Off-the-job training usually involves employees taking time off work in order to study and learn new skills. They’ll typically attend a classroom that is outside of the office, or they might study at home with the help of eLearning courses. This is generally considered a hands-off approach because the education is handled by a third-party, meaning the company itself doesn’t have to do anything outside of paying the course fee for employees.
Unfortunately, this disrupts workflows and means that the company must work understaffed for a period of time. This limits the number of employees that can be trained and could increase the costs of education.
The on-the-job approach
At first, one could assume that on-the-job training involves taking eLearning courses at work, using a coaching app, or attending lessons that are taught inside of the office instead. While this is one example of on-the-job training, there are actually many more ways to utilize your existing staff members, services, and equipment to train employees on-the-job.
Here are some examples of on-the-job training that can seamlessly integrate with a new employee’s workflow:
- Partnering new employees with an experienced team member to shadow them and learn from their daily tasks and responsibilities.
- Assigning mentors to staff members that will soon be promoted to or assigned a leadership role.
- Rotating responsibilities between team members to ensure every member of staff understands the entire work process and how teamwork fits in.
- Internship training for college students to help them acclimate to different roles within the workplace.
These are just some examples of on-the-job training that are considered continuing professional development time (CPD time) and can form an active arm of a wider employee coaching initiative. These examples enable an employee to work, perform tasks, and generally be productive as they grow used to their tasks. They’re given an environment that lets them learn new skills while still contributing to the company.

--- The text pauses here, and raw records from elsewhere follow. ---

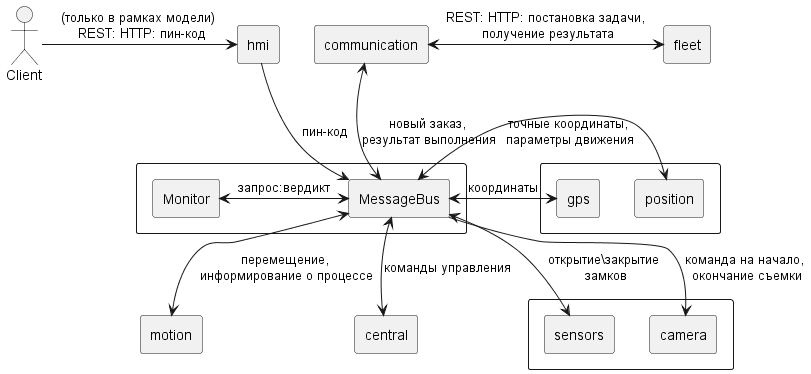
This is pics/dfd.png from Fishonground/Delivery, a PlantUML export, as it was before one commit. The source it was exported from:
```plantuml
@startuml
rectangle "motion" as motion
rectangle "central" as central

rectangle {
	rectangle "Monitor" as monitor
	rectangle "MessageBus" as kafka
}
rectangle {
rectangle "gps" as gps
rectangle "position" as position

}
rectangle "communication" as communication
rectangle "hmi" as hmi
rectangle {
rectangle "sensors" as sensors
rectangle "camera" as camera
}
rectangle "fleet" as fleet

:Client:

:Client: -> hmi: (только в рамках модели) \n REST: HTTP: пин-код
communication <-> fleet : REST: HTTP: постановка задачи,\n получение результата
hmi -down-> kafka: пин-код
central <-up-> kafka: команды управления
motion <-up->  kafka: перемещение, \nинформирование о процессе
position <-> kafka: точные координаты, \nпараметры движения
gps <-> kafka: координаты
communication <-down-> kafka: новый заказ, \nрезультат выполнения
sensors <-up-> kafka: открытие\закрытие\n замков
camera <-up- kafka: команда на начало,\n окончание съемки
monitor <-> kafka : запрос:вердикт


@enduml
```
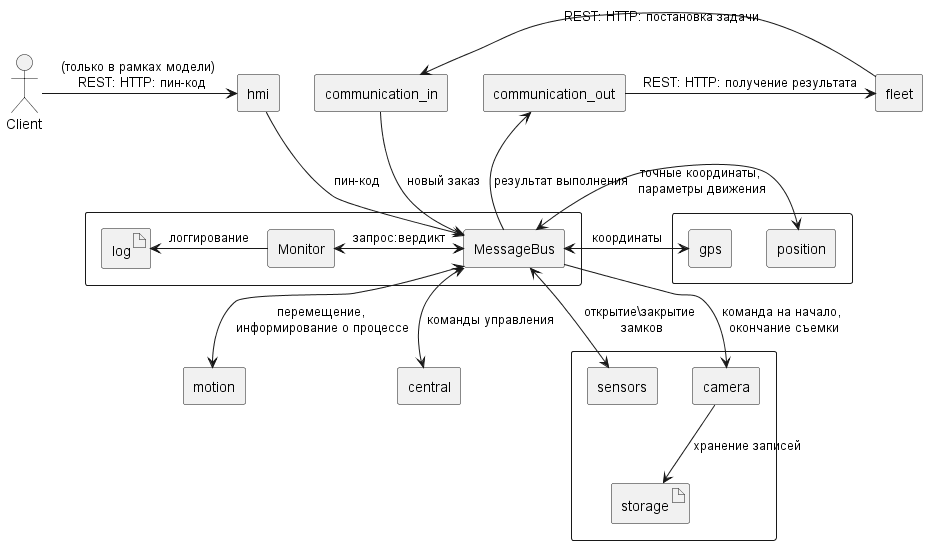
After the change.

The edit, as a diff of the source:
```diff
@@ -5,33 +5,42 @@
 rectangle {
 	rectangle "Monitor" as monitor
 	rectangle "MessageBus" as kafka
+	artifact "log" as log
 }
 rectangle {
 rectangle "gps" as gps
 rectangle "position" as position
 
 }
-rectangle "communication" as communication
+rectangle "communication_in" as communication_in
+rectangle "communication_out" as communication_out
 rectangle "hmi" as hmi
 rectangle {
 rectangle "sensors" as sensors
 rectangle "camera" as camera
+artifact "storage" as storage
 }
 rectangle "fleet" as fleet
+
+
 
 :Client:
 
 :Client: -> hmi: (только в рамках модели) \n REST: HTTP: пин-код
-communication <-> fleet : REST: HTTP: постановка задачи,\n получение результата
+communication_in <- fleet : REST: HTTP: постановка задачи
+communication_out -> fleet : REST: HTTP: получение результата
 hmi -down-> kafka: пин-код
 central <-up-> kafka: команды управления
 motion <-up->  kafka: перемещение, \nинформирование о процессе
 position <-> kafka: точные координаты, \nпараметры движения
 gps <-> kafka: координаты
-communication <-down-> kafka: новый заказ, \nрезультат выполнения
+communication_in -down-> kafka: новый заказ
+communication_out <-down- kafka: результат выполнения
 sensors <-up-> kafka: открытие\закрытие\n замков
 camera <-up- kafka: команда на начало,\n окончание съемки
+camera -down-> storage: хранение записей
 monitor <-> kafka : запрос:вердикт
+monitor -left-> log: логгирование
 
 
 @enduml
```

Tracking CPD time
Keeping track of CPD time is important because it helps to optimize the processes that you use to educate new employees as they work.
Start by recognizing when CPD is happening.

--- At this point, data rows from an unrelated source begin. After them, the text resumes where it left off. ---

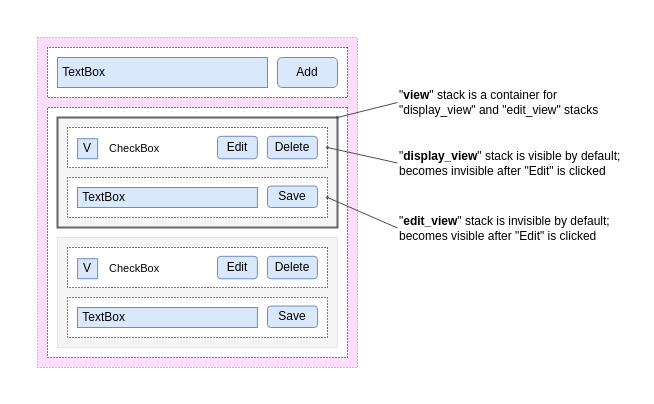
This is page "Step 2" (2 of 2) of drawings/ToDo tutorial/ToDo tutorial.drawio from flet-dev/website, a draw.io file, before an edit. Source tidied: cells renumbered, new cells numbered last; positions are measured from the earlier drawing's top-left corner, leaving out a move shared by most shapes. Both pictures are drawn from the tidied source at 100%, with x=0, y=0 at pixel (17, 17).
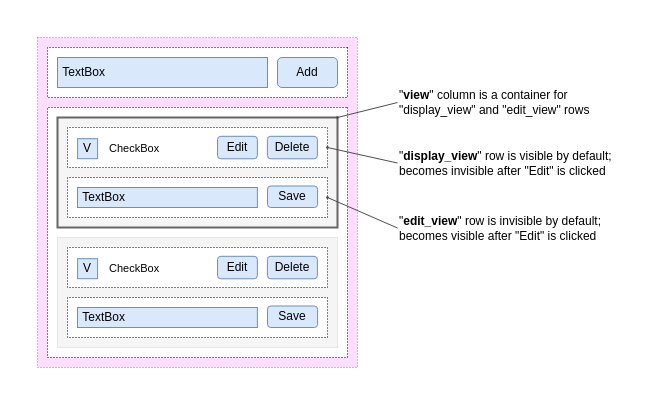
After the change.

Diff of the diagram source:
```diff
@@
-    <mxCell id="11" value="&quot;&lt;b style=&quot;font-size: 12px;&quot;&gt;edit_view&lt;/b&gt;&quot; stack&lt;b style=&quot;font-size: 12px;&quot;&gt; &lt;/b&gt;is invisible by default; becomes visible after &quot;Edit&quot; is clicked" style="text;html=1;strokeColor=none;fillColor=none;align=left;verticalAlign=middle;whiteSpace=wrap;rounded=0;dashed=1;dashPattern=1 2;sketch=0;fontSize=12;" parent="1" vertex="1">
+    <mxCell id="11" value="&quot;&lt;b style=&quot;font-size: 12px;&quot;&gt;edit_view&lt;/b&gt;&quot; row&lt;b style=&quot;font-size: 12px;&quot;&gt;&amp;nbsp;&lt;/b&gt;is invisible by default; becomes visible after &quot;Edit&quot; is clicked" style="text;html=1;strokeColor=none;fillColor=none;align=left;verticalAlign=middle;whiteSpace=wrap;rounded=0;dashed=1;dashPattern=1 2;sketch=0;fontSize=12;" parent="1" vertex="1">
       <mxGeometry x="380" y="191" width="220" height="39" as="geometry" />
     </mxCell>
@@
-    <mxCell id="14" value="&quot;&lt;b style=&quot;font-size: 12px;&quot;&gt;display_view&lt;/b&gt;&quot; stack is visible by default; becomes invisible after &quot;Edit&quot; is clicked" style="text;html=1;strokeColor=none;fillColor=none;align=left;verticalAlign=middle;whiteSpace=wrap;rounded=0;dashed=1;dashPattern=1 2;sketch=0;fontSize=12;" parent="1" vertex="1">
+    <mxCell id="14" value="&quot;&lt;b style=&quot;font-size: 12px;&quot;&gt;display_view&lt;/b&gt;&quot; row is visible by default; becomes invisible after &quot;Edit&quot; is clicked" style="text;html=1;strokeColor=none;fillColor=none;align=left;verticalAlign=middle;whiteSpace=wrap;rounded=0;dashed=1;dashPattern=1 2;sketch=0;fontSize=12;" parent="1" vertex="1">
       <mxGeometry x="380" y="131" width="230" height="29" as="geometry" />
     </mxCell>
@@
-    <mxCell id="16" value="&quot;&lt;b style=&quot;font-size: 12px;&quot;&gt;view&lt;/b&gt;&quot; stack is a container for &quot;display_view&quot; and &quot;edit_view&quot; stacks" style="text;html=1;strokeColor=none;fillColor=none;align=left;verticalAlign=middle;whiteSpace=wrap;rounded=0;dashed=1;dashPattern=1 2;sketch=0;fontSize=12;" parent="1" vertex="1">
+    <mxCell id="16" value="&quot;&lt;b style=&quot;font-size: 12px;&quot;&gt;view&lt;/b&gt;&quot; column is a container for &quot;display_view&quot; and &quot;edit_view&quot; rows" style="text;html=1;strokeColor=none;fillColor=none;align=left;verticalAlign=middle;whiteSpace=wrap;rounded=0;dashed=1;dashPattern=1 2;sketch=0;fontSize=12;" parent="1" vertex="1">
       <mxGeometry x="380" y="70" width="210" height="30" as="geometry" />
     </mxCell>
```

The first hurdle to overcome is understanding when CPD is actually happening in the workplace. This allows you to optimize various CPD processes, but it also helps businesses plan ahead so they can dedicate resources to on-the-job training. Since much of the training will be handled by existing employees in senior roles or experienced positions, it’s important to account for the time they will spend educating other employees and being away from their typical position.
CPD should be scheduled and included in an employee’s regular workday. This is because they are still being productive even if they are working at a reduced capacity, but they’re also learning new skills (or in the case of the educator, sharing their experiences and knowledge) that are going to be valuable in the near future for the entire business.
In addition, formal lessons held by outsourced educators and senior employees can still be effective despite not being considered on-the-job learning. This kind of dedicated learning process is still effective, especially during business downtime when there are no active projects going on, or if a company decides to dedicate certain days of the month to education and recapping skills.
Making learning practical
It’s time to change the way that businesses look at educating their employees. We should no longer be isolating employees when they are required to study new skills and gain more experience. Instead, we should make active use of the workplace environment to teach practical skills. However, these processes need to be intentional with dedicated resource planning and scheduling to ensure maximum efficiency and to optimize the workplace. CPD time is going to be huge consideration for businesses moving forward, and it’s important to start recognizing and tracking when it can occur during the ordinary workday as well as within formally organized training.